Better than feedback on Rotten Tomatoes? Exactly. You’re not creating for the critics. They’re the last priority and I don’t pay too much attention to them. It’s what the people say. Do you have a method? Yeah, especially when it comes to playing Americans — I’ll stick with the accent all day every day when I’m on set. I’ll forget I’m even playing an American. Even to this point now, some of the Doom Patrol crew still don’t know that I’m British. Then on top of all of that, you’re playing a cyborg, so I went through vigorous training. These are the opportunities I yearn for — to have a complete physical transformation, a complete vocal transformation, and then live it all out there in the field. Your late father was quite involved with some social projects. Did his efforts enhance your wish for your work to have positive messages? Yeah, for sure. My dad had a scheme called The Polishing Project, which was about getting young kids off the street and taking that attitude of, ‘underneath every rough diamond, there’s a diamond’. It helped young people understand and realise their purpose. I’m now building a foundation, starting with my YouTube channel, Wade’s World, that I run with my brother. It tackles things like how to pursue a nine-to-five while living out your dream, how to let go of what the naysayers are saying and forget the hate. That’s been instilled from what my dad was doing way back, and I want to continue that. If whatever you’re doing isn’t helping someone else more than it’s helping you, then there’s something wrong there. Your family were also always very supportive… They’re all over the moon and thrilled about where I am. My dad passed away a few years ago but they always supported my dream and helped position things.

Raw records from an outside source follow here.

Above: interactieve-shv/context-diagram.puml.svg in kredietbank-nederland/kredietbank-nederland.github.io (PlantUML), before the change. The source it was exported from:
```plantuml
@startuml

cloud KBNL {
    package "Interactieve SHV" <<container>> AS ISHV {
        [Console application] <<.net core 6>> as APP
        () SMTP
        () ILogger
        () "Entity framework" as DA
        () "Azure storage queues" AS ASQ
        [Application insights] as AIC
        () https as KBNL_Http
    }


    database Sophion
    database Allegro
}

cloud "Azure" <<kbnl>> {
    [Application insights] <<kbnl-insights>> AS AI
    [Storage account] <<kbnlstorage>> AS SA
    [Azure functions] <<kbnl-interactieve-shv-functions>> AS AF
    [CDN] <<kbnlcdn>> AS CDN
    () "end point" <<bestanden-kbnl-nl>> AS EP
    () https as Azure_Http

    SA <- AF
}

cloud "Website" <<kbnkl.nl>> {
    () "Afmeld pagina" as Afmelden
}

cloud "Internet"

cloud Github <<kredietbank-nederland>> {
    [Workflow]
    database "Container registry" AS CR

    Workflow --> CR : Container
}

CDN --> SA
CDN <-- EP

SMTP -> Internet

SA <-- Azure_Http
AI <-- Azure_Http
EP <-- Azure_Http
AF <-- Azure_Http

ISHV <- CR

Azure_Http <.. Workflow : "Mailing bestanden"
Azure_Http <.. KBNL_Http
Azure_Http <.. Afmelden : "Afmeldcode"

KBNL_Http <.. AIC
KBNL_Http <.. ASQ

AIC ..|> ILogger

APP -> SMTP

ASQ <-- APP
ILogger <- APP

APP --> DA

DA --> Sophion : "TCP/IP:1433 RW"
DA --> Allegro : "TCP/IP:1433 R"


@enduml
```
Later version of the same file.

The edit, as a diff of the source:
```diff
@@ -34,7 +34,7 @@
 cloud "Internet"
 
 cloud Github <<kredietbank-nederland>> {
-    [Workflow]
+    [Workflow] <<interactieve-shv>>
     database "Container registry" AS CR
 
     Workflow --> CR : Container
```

My mum is a life coach, so her whole ethos is about having a positive mind-frame. My parents will always be my biggest role models.